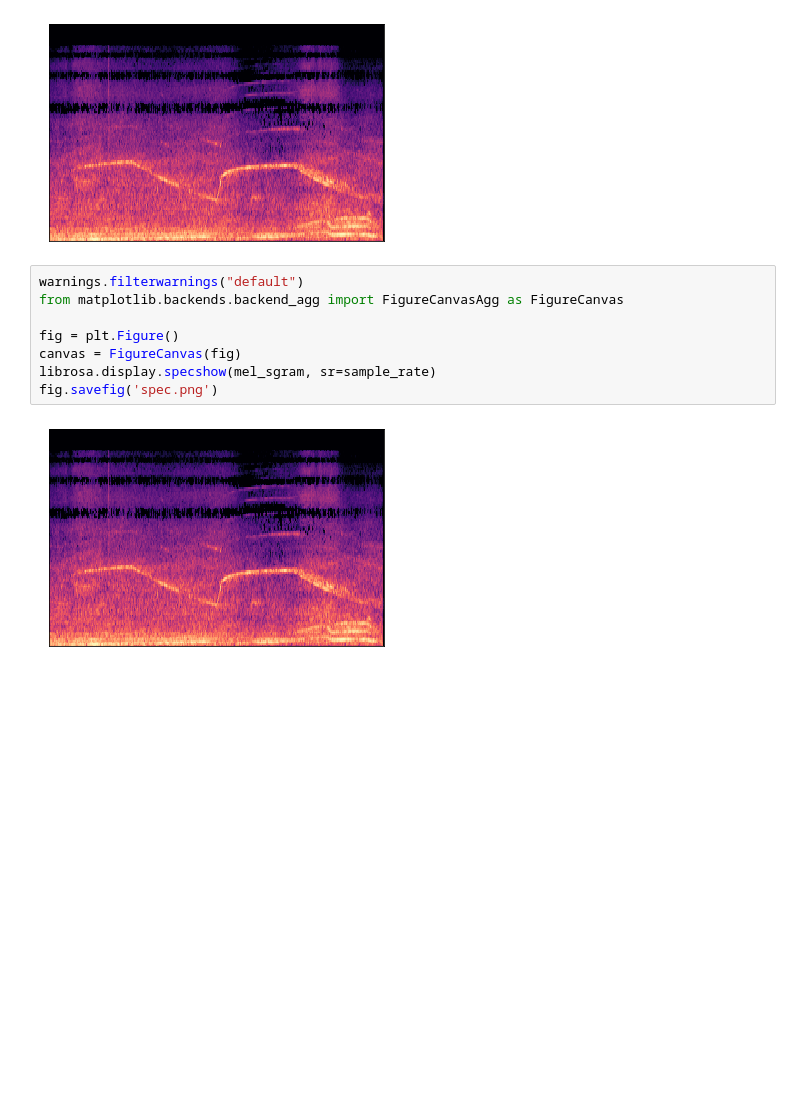
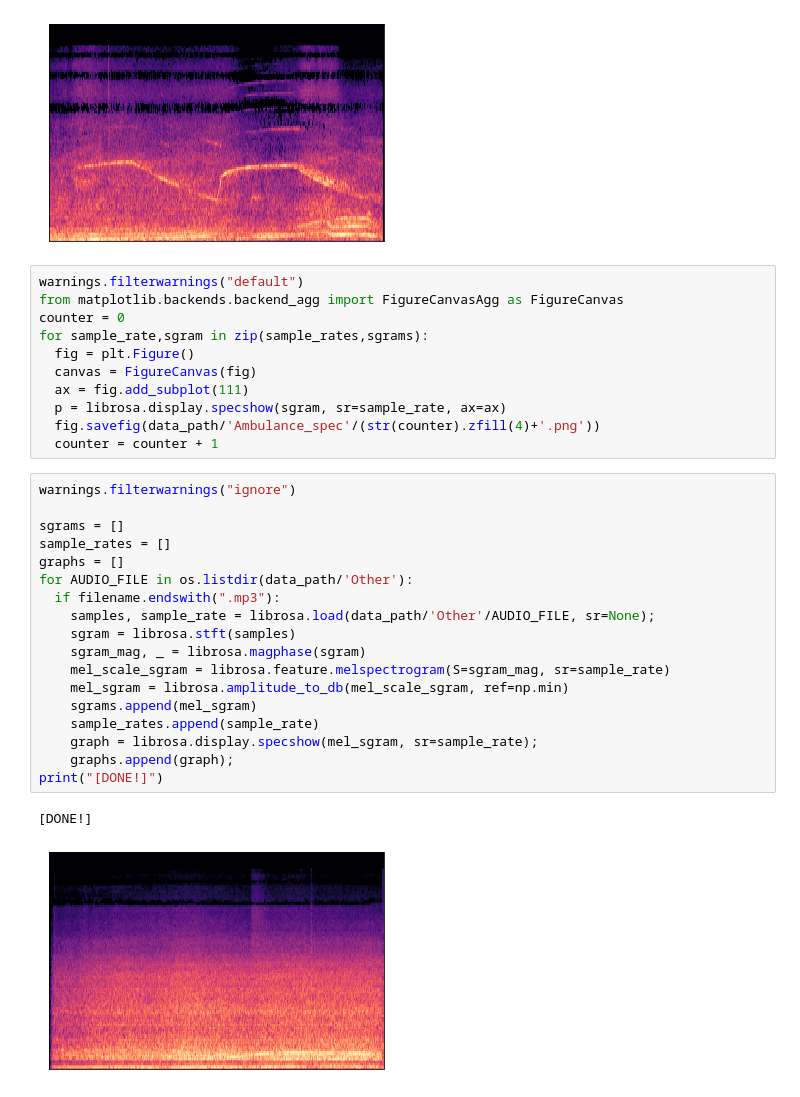
Before and after one commit to matthewocando/AutonomousAlert, a Jupyter notebook: Untitled.ipynb, the cells around one changed output. Cells and saved outputs as stored; diff of their text form; blank space fills up the shorter version.

```diff
--- a/Untitled.ipynb
+++ b/Untitled.ipynb
@@ -43,10 +43,32 @@ print("[DONE!]")
 # %%
 warnings.filterwarnings("default")
 from matplotlib.backends.backend_agg import FigureCanvasAgg as FigureCanvas
-
-fig = plt.Figure()
-canvas = FigureCanvas(fig)
-librosa.display.specshow(mel_sgram, sr=sample_rate)
-fig.savefig('spec.png')
+counter = 0
+for sample_rate,sgram in zip(sample_rates,sgrams):
+  fig = plt.Figure()
+  canvas = FigureCanvas(fig)
+  ax = fig.add_subplot(111)
+  p = librosa.display.specshow(sgram, sr=sample_rate, ax=ax)
+  fig.savefig(data_path/'Ambulance_spec'/(str(counter).zfill(4)+'.png'))
+  counter = counter + 1
-# %% [output]
-[figure, removed]
+# %%
+warnings.filterwarnings("ignore")
+
+sgrams = []
+sample_rates = []
+graphs = []
+for AUDIO_FILE in os.listdir(data_path/'Other'):
+  if filename.endswith(".mp3"):
+    samples, sample_rate = librosa.load(data_path/'Other'/AUDIO_FILE, sr=None);
+    sgram = librosa.stft(samples)
+    sgram_mag, _ = librosa.magphase(sgram)
+    mel_scale_sgram = librosa.feature.melspectrogram(S=sgram_mag, sr=sample_rate)
+    mel_sgram = librosa.amplitude_to_db(mel_scale_sgram, ref=np.min)
+    sgrams.append(mel_sgram)
+    sample_rates.append(sample_rate)
+    graph = librosa.display.specshow(mel_sgram, sr=sample_rate);
+    graphs.append(graph);
+print("[DONE!]")
+# %% [output]
+[DONE!]
+[figure, added]
```
Also changed, not shown: parts of 1 cell of this notebook.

• • • •

• [THE PROBLEM]
Your copy of the records above should be exact and contain no pictures.

• [FINAL ANSWER]
Before and after one commit to matthewocando/AutonomousAlert, a Jupyter notebook: Untitled.ipynb, the cells around one changed output. Cells and saved outputs as stored; diff of their text form; blank space fills up the shorter version.

```diff
--- a/Untitled.ipynb
+++ b/Untitled.ipynb
@@ -43,10 +43,32 @@ print("[DONE!]")
 # %%
 warnings.filterwarnings("default")
 from matplotlib.backends.backend_agg import FigureCanvasAgg as FigureCanvas
-
-fig = plt.Figure()
-canvas = FigureCanvas(fig)
-librosa.display.specshow(mel_sgram, sr=sample_rate)
-fig.savefig('spec.png')
+counter = 0
+for sample_rate,sgram in zip(sample_rates,sgrams):
+  fig = plt.Figure()
+  canvas = FigureCanvas(fig)
+  ax = fig.add_subplot(111)
+  p = librosa.display.specshow(sgram, sr=sample_rate, ax=ax)
+  fig.savefig(data_path/'Ambulance_spec'/(str(counter).zfill(4)+'.png'))
+  counter = counter + 1
-# %% [output]
-[figure, removed]
+# %%
+warnings.filterwarnings("ignore")
+
+sgrams = []
+sample_rates = []
+graphs = []
+for AUDIO_FILE in os.listdir(data_path/'Other'):
+  if filename.endswith(".mp3"):
+    samples, sample_rate = librosa.load(data_path/'Other'/AUDIO_FILE, sr=None);
+    sgram = librosa.stft(samples)
+    sgram_mag, _ = librosa.magphase(sgram)
+    mel_scale_sgram = librosa.feature.melspectrogram(S=sgram_mag, sr=sample_rate)
+    mel_sgram = librosa.amplitude_to_db(mel_scale_sgram, ref=np.min)
+    sgrams.append(mel_sgram)
+    sample_rates.append(sample_rate)
+    graph = librosa.display.specshow(mel_sgram, sr=sample_rate);
+    graphs.append(graph);
+print("[DONE!]")
+# %% [output]
+[DONE!]
+[figure, added]
```
Also changed, not shown: parts of 1 cell of this notebook.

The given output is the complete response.